Assignment =>
Go through the records below and report each line with "findings" in it.

Supplied data =>

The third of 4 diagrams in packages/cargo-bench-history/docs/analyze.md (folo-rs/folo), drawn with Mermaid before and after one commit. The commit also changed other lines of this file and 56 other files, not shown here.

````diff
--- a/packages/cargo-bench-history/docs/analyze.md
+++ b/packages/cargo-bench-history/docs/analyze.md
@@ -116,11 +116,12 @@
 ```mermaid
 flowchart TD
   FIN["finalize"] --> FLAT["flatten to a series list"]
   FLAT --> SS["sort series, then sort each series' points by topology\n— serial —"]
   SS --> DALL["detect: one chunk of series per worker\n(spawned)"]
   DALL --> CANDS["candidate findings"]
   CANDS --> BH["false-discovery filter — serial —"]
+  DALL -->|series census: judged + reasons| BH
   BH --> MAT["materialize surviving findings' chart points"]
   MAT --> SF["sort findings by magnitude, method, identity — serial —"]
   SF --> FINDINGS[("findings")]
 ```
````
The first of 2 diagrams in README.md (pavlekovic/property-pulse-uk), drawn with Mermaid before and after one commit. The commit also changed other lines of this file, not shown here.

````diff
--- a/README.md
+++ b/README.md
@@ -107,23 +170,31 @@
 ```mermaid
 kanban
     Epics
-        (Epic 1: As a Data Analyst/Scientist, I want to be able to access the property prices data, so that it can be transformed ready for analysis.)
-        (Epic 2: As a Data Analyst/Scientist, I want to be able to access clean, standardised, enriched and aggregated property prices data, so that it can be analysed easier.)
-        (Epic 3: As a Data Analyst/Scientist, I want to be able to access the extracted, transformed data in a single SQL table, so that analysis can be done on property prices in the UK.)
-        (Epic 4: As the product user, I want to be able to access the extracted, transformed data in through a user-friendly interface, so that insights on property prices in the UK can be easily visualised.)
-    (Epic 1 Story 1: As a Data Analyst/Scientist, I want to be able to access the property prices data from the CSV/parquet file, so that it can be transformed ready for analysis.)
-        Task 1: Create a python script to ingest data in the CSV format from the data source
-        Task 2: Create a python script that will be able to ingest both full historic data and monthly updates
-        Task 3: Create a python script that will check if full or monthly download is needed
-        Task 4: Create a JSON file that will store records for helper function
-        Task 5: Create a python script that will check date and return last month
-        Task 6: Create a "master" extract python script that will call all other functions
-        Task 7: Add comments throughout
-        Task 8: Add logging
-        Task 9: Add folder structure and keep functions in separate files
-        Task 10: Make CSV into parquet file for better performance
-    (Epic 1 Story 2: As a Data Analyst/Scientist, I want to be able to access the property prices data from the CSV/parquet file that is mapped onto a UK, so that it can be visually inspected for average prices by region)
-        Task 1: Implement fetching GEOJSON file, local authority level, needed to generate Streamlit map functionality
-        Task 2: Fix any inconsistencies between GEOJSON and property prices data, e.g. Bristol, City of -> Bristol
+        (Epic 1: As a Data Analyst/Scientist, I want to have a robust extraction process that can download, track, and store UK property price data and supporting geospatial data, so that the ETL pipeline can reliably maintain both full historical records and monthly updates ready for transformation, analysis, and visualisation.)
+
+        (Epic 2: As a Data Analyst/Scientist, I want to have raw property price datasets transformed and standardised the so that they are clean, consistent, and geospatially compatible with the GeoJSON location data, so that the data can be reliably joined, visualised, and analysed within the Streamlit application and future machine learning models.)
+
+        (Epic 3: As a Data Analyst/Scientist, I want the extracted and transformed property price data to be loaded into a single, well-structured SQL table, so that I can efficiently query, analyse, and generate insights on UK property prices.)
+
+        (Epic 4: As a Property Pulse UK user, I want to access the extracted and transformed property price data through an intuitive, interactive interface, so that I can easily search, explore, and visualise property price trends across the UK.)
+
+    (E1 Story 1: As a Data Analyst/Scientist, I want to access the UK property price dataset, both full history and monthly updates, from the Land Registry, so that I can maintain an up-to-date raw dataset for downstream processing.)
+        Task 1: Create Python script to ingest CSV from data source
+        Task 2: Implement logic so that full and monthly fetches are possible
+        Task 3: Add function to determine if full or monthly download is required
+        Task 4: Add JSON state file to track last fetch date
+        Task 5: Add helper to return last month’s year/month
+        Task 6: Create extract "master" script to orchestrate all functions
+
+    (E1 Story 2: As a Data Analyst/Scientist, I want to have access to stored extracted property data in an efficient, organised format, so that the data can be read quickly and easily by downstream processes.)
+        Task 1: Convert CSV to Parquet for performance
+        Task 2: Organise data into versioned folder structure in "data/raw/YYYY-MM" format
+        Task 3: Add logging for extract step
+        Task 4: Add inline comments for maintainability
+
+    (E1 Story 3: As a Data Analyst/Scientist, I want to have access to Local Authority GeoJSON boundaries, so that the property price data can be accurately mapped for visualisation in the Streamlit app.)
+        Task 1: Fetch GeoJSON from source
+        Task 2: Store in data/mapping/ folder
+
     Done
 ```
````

Final answer =>
   DALL --> CANDS["candidate findings"]
   BH --> MAT["materialize surviving findings' chart points"]
   MAT --> SF["sort findings by magnitude, method, identity — serial —"]
   SF --> FINDINGS[("findings")]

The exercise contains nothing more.